[Edit tracking data]
┄┄┄┄┄┄┄┄┄┄┄┄┄┄┄┄┄┄┄┄

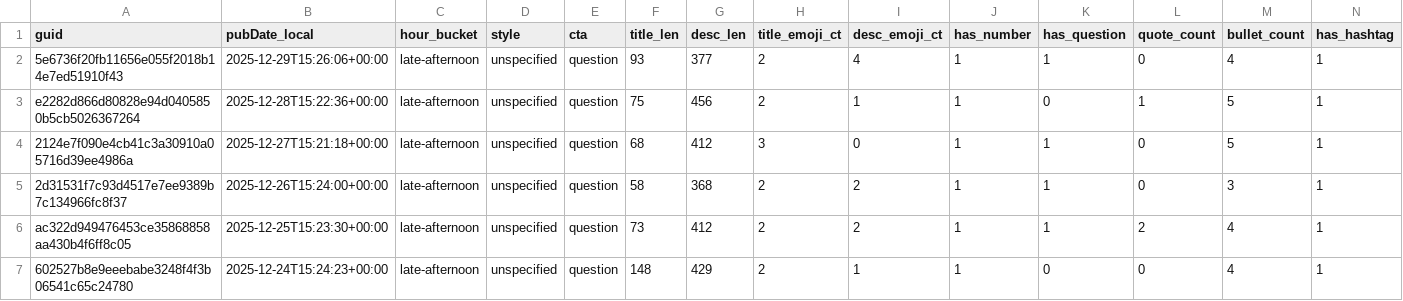
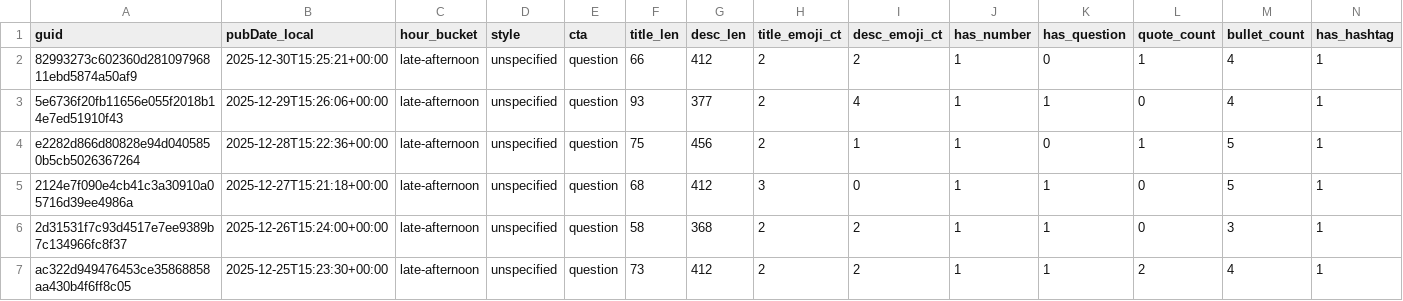
Before and after one commit to nikopastore/scalepilot-autopost, a CSV file: analytics/posts_features.csv, drawn as a sheet; only a part is shown; the shorter side is filled out with more unchanged rows; rows hold the shown columns only; the diff names each change by its address in the sheet, - before the commit and + after, or states it on an @@ line.

Commit message:
analytics: update reports [skip ci]

```diff
--- a/analytics/posts_features.csv
+++ b/analytics/posts_features.csv
+row 2: 82993273c602360d28109796811ebd5874a50af9 | 2025-12-30T15:25:21+00:00 | late-afternoon | unspecified | question | 66 | 412 | 2 | 2 | 1 | 0 | 1 | 4 | 1
```
Also changed, not shown: analytics/feature_summary.csv, 2 other files.
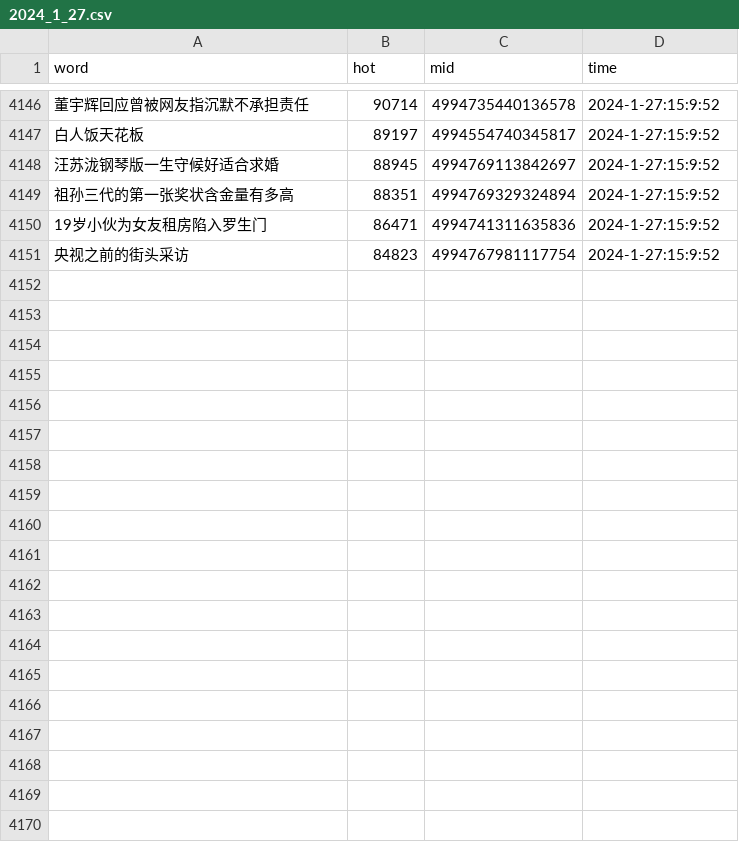
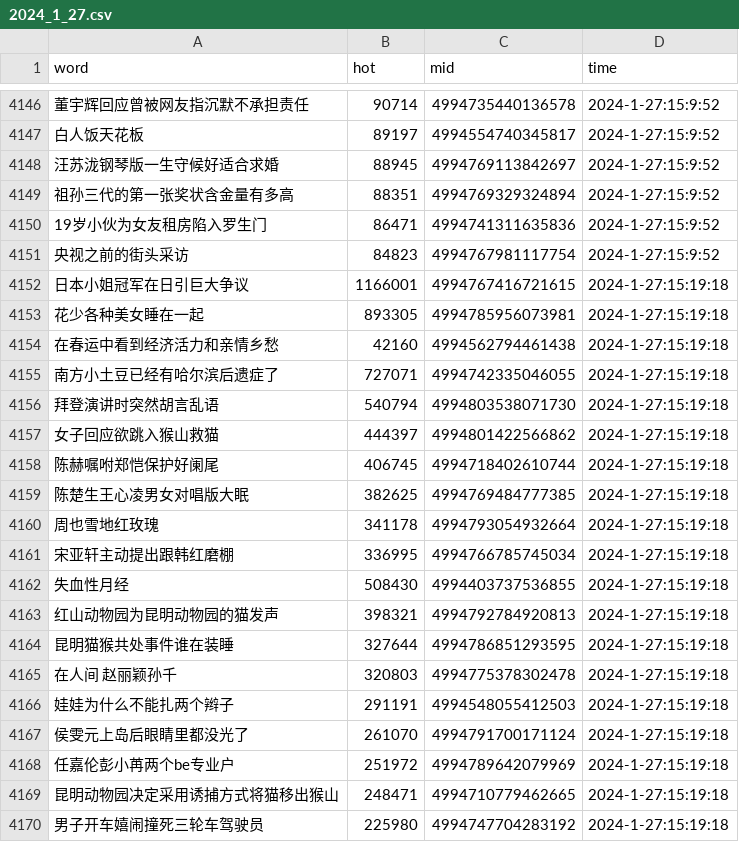
Before and after one commit to Euclid-Jie/weibo_hotlist, a CSV file: hotlist/2024_1_27.csv, drawn as a sheet; only a part is shown, gaps mark what is left out; the diff covers the shown part only; the diff names each change by its address in the sheet, - before the commit and + after, or states it on an @@ line.

Commit message:
craw_5minly_2024-01-27 07:19

```diff
--- a/hotlist/2024_1_27.csv
+++ b/hotlist/2024_1_27.csv
+row 4152: 日本小姐冠军在日引巨大争议 | 1166001 | 4994767416721615 | 2024-1-27:15:19:18
+row 4153: 花少各种美女睡在一起 | 893305 | 4994785956073981 | 2024-1-27:15:19:18
+row 4154: 在春运中看到经济活力和亲情乡愁 | 42160 | 4994562794461438 | 2024-1-27:15:19:18
+row 4155: 南方小土豆已经有哈尔滨后遗症了 | 727071 | 4994742335046055 | 2024-1-27:15:19:18
+row 4156: 拜登演讲时突然胡言乱语 | 540794 | 4994803538071730 | 2024-1-27:15:19:18
+row 4157: 女子回应欲跳入猴山救猫 | 444397 | 4994801422566862 | 2024-1-27:15:19:18
+row 4158: 陈赫嘱咐郑恺保护好阑尾 | 406745 | 4994718402610744 | 2024-1-27:15:19:18
+row 4159: 陈楚生王心凌男女对唱版大眠 | 382625 | 4994769484777385 | 2024-1-27:15:19:18
+row 4160: 周也雪地红玫瑰 | 341178 | 4994793054932664 | 2024-1-27:15:19:18
+row 4161: 宋亚轩主动提出跟韩红磨棚 | 336995 | 4994766785745034 | 2024-1-27:15:19:18
+row 4162: 失血性月经 | 508430 | 4994403737536855 | 2024-1-27:15:19:18
+row 4163: 红山动物园为昆明动物园的猫发声 | 398321 | 4994792784920813 | 2024-1-27:15:19:18
+row 4164: 昆明猫猴共处事件谁在装睡 | 327644 | 4994786851293595 | 2024-1-27:15:19:18
+row 4165: 在人间 赵丽颖孙千 | 320803 | 4994775378302478 | 2024-1-27:15:19:18
+row 4166: 娃娃为什么不能扎两个辫子 | 291191 | 4994548055412503 | 2024-1-27:15:19:18
+row 4167: 侯雯元上岛后眼睛里都没光了 | 261070 | 4994791700171124 | 2024-1-27:15:19:18
+row 4168: 任嘉伦彭小苒两个be专业户 | 251972 | 4994789642079969 | 2024-1-27:15:19:18
+row 4169: 昆明动物园决定采用诱捕方式将猫移出猴山 | 248471 | 4994710779462665 | 2024-1-27:15:19:18
+row 4170: 男子开车嬉闹撞死三轮车驾驶员 | 225980 | 4994747704283192 | 2024-1-27:15:19:18
```
Also changed, not shown: 31 added rows elsewhere in this file.
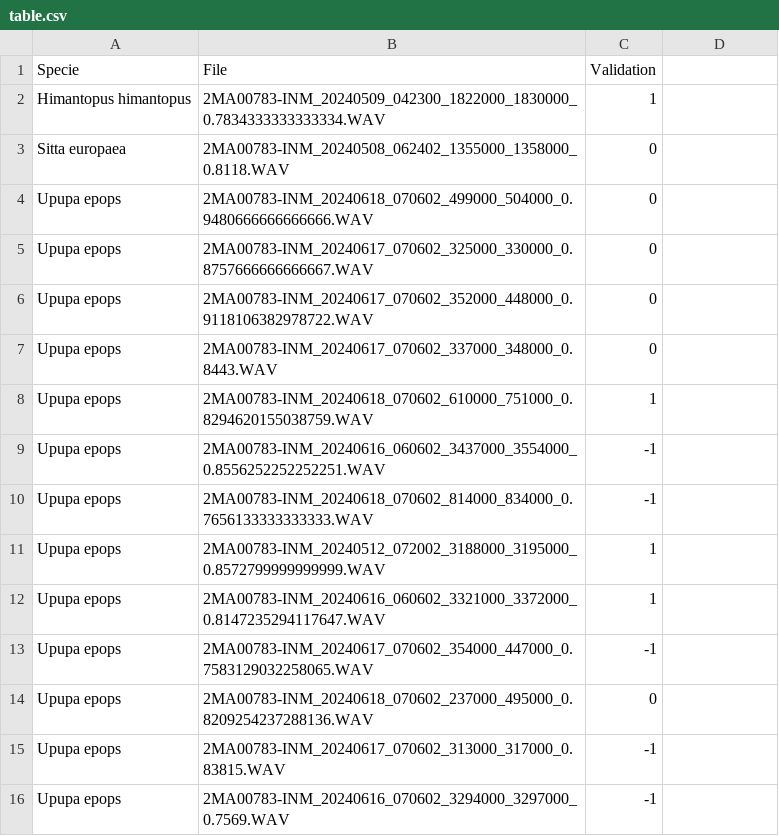
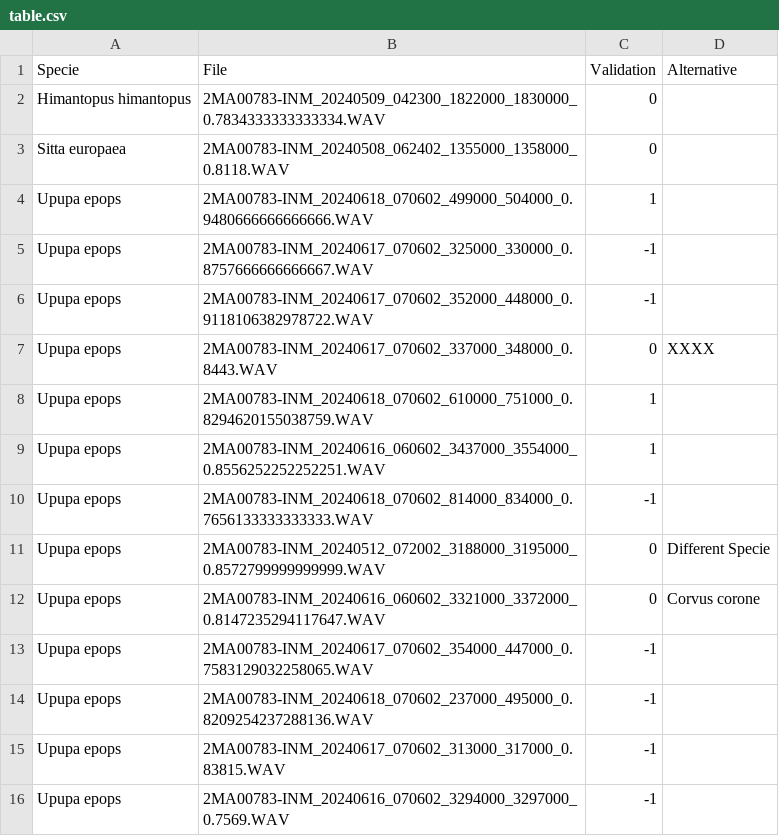
Before and after one commit to SEANIMALMOVE/BirdNET-PredictionsValidator-App, a CSV file: table.csv, drawn as a sheet; only a part is shown; the diff names each change by its address in the sheet, - before the commit and + after, or states it on an @@ line.

Commit message:
v1.1 Add Docs + Specie Suggestion

```diff
--- a/table.csv
+++ b/table.csv
-D1: (empty)
+D1: Alternative
-C2 (Validation): 1
+C2 (Validation): 0
-C4 (Validation): 0
+C4 (Validation): 1
-C5:C6 (Validation): 0
+C5:C6 (Validation): -1
-D7 (Alternative): (empty)
+D7 (Alternative): XXXX
-C9 (Validation): -1
+C9 (Validation): 1
-C11:C12 (Validation): 1
+C11:C12 (Validation): 0
-D11 (Alternative): (empty)
+D11 (Alternative): Different Specie
-D12 (Alternative): (empty)
+D12 (Alternative): Corvus corone
-C14 (Validation): 0
+C14 (Validation): -1
```
Also changed, not shown: 2 other files.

┄┄┄┄┄┄┄┄┄┄┄┄┄┄┄┄┄┄┄┄

» **WHAT IS REQUIRED**: Copy each line of the records containing the string "Validation".

» **RESPONSE AREA**:
-C2 (Validation): 1
+C2 (Validation): 0
-C4 (Validation): 0
+C4 (Validation): 1
-C5:C6 (Validation): 0
+C5:C6 (Validation): -1
-C9 (Validation): -1
+C9 (Validation): 1
-C11:C12 (Validation): 1
+C11:C12 (Validation): 0
-C14 (Validation): 0
+C14 (Validation): -1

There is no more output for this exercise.